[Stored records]
--------------------------------------------------

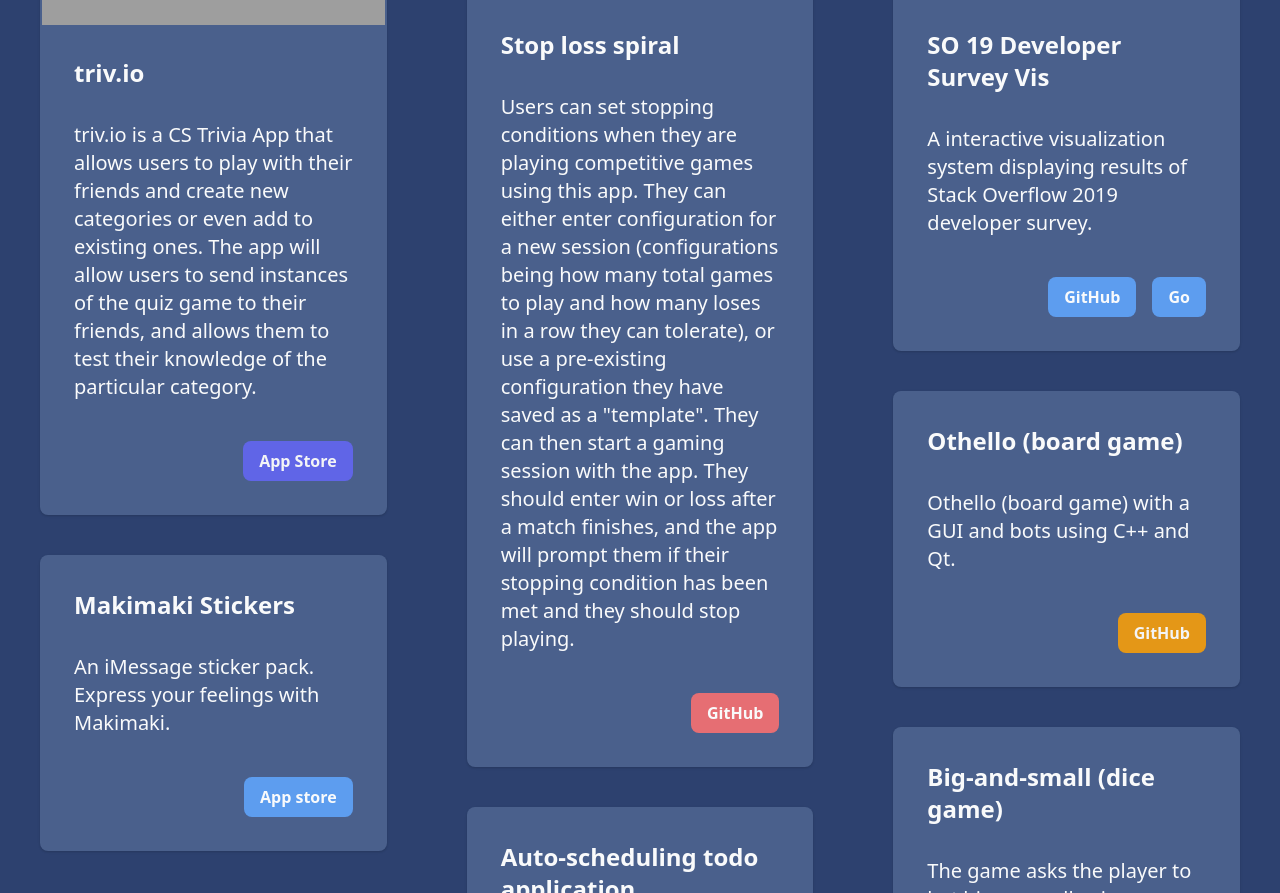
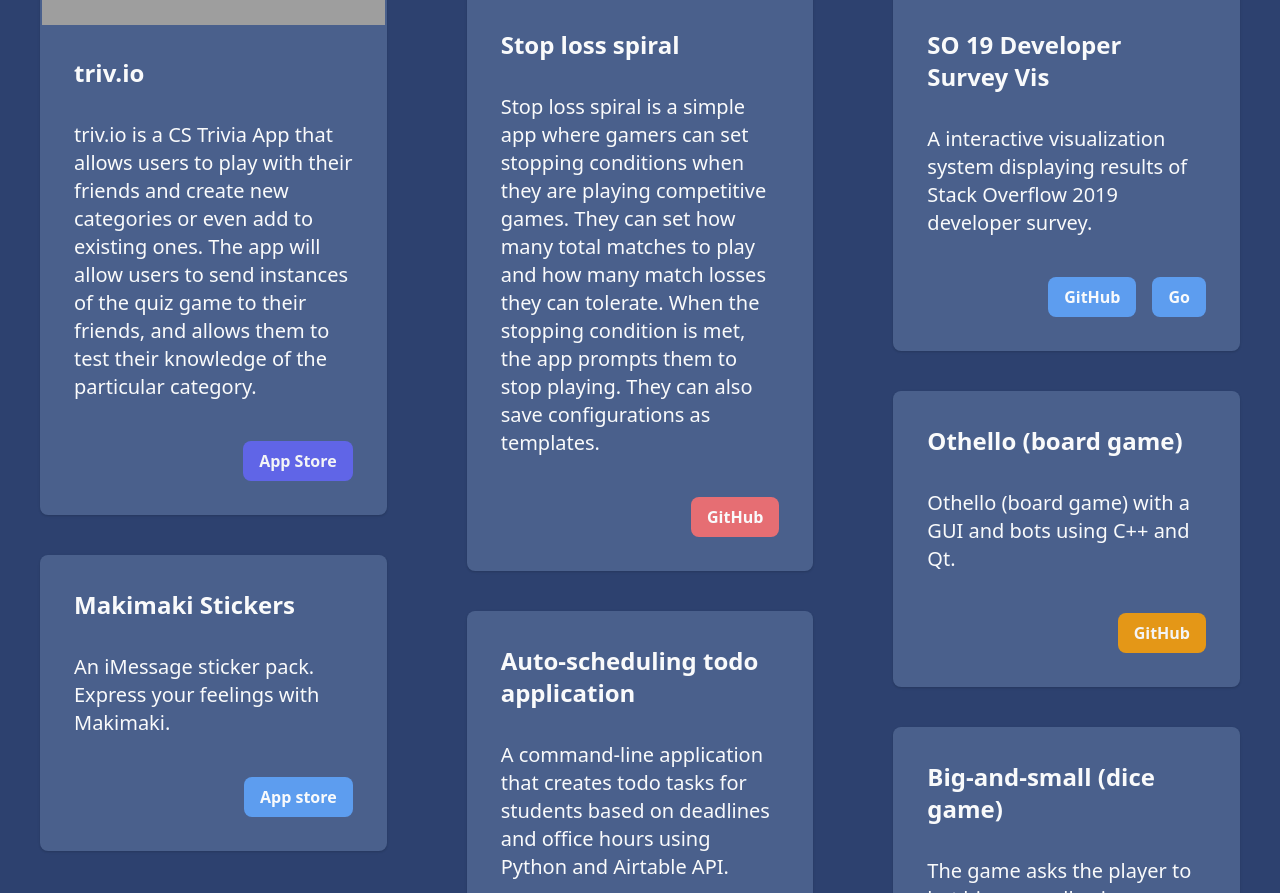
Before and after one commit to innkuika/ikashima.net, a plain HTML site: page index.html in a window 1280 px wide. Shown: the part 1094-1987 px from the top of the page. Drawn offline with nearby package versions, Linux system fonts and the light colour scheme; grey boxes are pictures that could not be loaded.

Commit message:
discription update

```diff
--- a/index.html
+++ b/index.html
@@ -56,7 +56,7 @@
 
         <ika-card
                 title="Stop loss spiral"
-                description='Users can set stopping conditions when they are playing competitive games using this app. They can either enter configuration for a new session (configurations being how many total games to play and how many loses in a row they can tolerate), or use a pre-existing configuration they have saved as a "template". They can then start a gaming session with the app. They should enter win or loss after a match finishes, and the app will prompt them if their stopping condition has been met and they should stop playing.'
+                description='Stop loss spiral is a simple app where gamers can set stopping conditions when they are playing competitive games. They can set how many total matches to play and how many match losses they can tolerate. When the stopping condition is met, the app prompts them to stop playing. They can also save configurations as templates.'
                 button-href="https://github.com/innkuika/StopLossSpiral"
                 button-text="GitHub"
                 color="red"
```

--------------------------------------------------

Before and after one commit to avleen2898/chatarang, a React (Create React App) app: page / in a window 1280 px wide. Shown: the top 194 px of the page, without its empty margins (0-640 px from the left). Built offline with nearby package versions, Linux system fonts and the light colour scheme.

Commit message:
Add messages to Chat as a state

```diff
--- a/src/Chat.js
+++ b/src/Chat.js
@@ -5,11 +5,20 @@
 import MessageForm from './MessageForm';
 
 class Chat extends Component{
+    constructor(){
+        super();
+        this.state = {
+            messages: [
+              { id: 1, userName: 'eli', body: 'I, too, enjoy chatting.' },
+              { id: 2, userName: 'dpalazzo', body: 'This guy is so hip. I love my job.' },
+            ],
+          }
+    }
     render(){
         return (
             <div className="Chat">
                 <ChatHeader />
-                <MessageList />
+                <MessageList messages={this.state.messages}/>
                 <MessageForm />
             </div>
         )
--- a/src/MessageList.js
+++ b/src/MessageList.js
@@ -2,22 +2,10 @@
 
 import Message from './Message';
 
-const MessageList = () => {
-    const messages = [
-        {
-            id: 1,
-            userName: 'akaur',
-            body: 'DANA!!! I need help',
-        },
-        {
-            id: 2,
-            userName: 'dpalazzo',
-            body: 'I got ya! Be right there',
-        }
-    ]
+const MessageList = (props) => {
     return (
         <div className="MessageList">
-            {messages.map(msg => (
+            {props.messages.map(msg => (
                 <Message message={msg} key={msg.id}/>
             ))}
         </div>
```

--------------------------------------------------

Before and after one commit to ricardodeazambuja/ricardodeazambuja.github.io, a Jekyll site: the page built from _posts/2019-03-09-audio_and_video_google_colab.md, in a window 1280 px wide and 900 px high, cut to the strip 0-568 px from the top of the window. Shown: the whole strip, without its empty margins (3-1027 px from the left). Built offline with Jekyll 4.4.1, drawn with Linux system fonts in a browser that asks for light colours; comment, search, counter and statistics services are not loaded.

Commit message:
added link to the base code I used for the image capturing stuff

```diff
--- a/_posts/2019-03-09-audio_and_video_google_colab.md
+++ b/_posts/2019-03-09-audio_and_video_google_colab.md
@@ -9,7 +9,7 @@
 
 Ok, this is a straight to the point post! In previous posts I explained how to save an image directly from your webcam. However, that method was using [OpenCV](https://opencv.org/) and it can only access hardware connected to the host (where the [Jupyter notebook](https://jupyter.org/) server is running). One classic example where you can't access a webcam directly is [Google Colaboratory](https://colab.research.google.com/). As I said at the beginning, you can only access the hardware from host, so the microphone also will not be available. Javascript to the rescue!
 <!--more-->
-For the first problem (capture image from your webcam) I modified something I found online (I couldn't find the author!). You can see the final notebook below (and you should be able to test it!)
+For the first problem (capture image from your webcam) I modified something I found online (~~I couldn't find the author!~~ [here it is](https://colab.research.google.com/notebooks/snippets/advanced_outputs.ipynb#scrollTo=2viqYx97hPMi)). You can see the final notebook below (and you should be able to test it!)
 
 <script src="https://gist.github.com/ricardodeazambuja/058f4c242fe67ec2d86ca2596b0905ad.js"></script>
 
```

--------------------------------------------------

[ASSIGNMENT] Filter the records above, keeping each line that contains the word "messages".

[EXPECTED ANSWER]
Add messages to Chat as a state
+            messages: [
+                <MessageList messages={this.state.messages}/>
-    const messages = [
-            {messages.map(msg => (
+            {props.messages.map(msg => (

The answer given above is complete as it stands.